- _Work instruction_
The response should hold each line from the entries below where "delay" is found.

━━━ Records provided

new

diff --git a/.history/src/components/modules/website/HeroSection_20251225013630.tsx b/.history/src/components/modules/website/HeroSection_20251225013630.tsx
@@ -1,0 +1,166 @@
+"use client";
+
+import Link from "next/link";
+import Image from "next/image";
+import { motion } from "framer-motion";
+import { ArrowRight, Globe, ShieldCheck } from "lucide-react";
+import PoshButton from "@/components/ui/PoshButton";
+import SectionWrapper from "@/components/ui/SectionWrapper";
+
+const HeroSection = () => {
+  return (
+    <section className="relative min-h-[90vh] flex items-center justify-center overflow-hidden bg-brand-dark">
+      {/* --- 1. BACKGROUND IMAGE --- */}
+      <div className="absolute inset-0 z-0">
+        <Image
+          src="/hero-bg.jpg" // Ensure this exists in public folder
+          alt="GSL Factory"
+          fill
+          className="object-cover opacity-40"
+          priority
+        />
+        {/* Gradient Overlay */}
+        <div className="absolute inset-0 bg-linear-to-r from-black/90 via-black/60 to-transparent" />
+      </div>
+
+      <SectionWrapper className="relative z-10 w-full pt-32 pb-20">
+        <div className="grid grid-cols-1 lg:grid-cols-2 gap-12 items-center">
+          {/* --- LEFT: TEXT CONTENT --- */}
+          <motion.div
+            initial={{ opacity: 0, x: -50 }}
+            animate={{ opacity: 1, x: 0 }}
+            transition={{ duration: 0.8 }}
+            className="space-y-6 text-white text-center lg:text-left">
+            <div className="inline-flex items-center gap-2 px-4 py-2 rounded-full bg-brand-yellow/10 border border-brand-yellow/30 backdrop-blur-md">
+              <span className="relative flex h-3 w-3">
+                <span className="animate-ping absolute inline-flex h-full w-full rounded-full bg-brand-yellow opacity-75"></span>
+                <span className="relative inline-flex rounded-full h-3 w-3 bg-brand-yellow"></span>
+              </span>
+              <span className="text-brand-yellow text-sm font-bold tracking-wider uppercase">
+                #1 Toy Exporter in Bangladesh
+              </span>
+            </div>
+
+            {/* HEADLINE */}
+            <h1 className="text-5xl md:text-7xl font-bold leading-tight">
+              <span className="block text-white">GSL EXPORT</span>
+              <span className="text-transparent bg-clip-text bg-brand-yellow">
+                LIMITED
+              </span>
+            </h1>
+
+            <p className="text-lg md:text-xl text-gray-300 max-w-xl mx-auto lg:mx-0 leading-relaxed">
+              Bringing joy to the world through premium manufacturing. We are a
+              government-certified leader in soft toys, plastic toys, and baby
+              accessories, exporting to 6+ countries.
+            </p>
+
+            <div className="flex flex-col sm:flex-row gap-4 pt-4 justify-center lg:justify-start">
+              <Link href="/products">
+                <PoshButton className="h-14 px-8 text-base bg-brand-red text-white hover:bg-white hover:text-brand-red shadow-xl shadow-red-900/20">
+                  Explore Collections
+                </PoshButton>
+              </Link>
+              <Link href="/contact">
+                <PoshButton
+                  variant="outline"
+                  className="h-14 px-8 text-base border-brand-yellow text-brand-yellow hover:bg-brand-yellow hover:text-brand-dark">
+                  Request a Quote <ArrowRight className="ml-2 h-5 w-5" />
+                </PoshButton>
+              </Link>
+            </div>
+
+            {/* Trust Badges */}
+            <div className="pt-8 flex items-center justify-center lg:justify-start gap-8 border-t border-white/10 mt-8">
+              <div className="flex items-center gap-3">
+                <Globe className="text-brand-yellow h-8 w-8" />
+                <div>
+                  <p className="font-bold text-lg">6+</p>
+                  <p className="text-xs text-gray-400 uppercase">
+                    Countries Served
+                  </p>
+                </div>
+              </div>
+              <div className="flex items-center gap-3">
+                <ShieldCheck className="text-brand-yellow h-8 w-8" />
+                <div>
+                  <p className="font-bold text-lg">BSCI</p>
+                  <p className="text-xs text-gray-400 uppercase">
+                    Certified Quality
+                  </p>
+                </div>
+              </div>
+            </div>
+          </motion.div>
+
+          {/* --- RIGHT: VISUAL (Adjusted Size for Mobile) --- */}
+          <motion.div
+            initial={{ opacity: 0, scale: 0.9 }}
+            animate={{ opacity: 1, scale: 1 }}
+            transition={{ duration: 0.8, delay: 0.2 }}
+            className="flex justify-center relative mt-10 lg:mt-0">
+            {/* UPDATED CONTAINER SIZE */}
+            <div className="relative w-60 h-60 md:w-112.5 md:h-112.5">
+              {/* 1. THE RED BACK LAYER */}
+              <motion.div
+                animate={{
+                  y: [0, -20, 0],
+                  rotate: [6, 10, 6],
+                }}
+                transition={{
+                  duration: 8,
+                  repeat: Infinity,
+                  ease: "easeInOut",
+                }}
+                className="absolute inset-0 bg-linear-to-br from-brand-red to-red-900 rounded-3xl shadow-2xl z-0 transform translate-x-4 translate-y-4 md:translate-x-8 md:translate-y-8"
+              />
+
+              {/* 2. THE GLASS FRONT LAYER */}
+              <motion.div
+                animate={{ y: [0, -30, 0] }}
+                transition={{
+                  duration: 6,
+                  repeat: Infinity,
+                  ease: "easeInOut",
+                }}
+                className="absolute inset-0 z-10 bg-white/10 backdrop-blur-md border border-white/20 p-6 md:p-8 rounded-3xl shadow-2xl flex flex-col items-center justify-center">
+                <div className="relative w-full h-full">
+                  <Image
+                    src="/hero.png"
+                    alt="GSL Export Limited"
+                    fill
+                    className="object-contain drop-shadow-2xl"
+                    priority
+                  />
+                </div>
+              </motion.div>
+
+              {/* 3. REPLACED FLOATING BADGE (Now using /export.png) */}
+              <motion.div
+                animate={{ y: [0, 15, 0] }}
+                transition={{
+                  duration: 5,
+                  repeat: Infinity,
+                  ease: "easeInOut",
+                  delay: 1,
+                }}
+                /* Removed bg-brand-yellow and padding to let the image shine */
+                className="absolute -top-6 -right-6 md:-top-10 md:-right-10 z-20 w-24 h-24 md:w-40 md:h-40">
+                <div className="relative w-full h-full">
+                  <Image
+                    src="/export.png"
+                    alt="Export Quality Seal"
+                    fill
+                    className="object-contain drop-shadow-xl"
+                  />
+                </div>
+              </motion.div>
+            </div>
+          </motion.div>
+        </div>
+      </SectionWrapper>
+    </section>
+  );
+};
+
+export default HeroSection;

━━━━━━
━━━ Records provided

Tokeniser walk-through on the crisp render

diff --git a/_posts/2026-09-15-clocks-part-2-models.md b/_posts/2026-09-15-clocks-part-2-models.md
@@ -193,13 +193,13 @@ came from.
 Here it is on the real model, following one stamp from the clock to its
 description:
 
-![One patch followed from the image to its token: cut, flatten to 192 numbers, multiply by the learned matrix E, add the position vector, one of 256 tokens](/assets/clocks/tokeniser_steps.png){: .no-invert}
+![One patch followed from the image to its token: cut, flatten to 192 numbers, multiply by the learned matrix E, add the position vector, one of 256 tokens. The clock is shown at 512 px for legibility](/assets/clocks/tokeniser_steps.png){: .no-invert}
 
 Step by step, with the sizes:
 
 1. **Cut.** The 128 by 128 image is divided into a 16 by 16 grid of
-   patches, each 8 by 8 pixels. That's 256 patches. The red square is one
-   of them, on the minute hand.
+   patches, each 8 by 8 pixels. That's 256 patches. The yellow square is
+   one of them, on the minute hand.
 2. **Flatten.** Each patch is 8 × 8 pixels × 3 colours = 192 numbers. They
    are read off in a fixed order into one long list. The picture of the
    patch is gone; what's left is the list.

━━━━━━

- _Expected answer_
+            transition={{ duration: 0.8, delay: 0.2 }}
+                  delay: 1,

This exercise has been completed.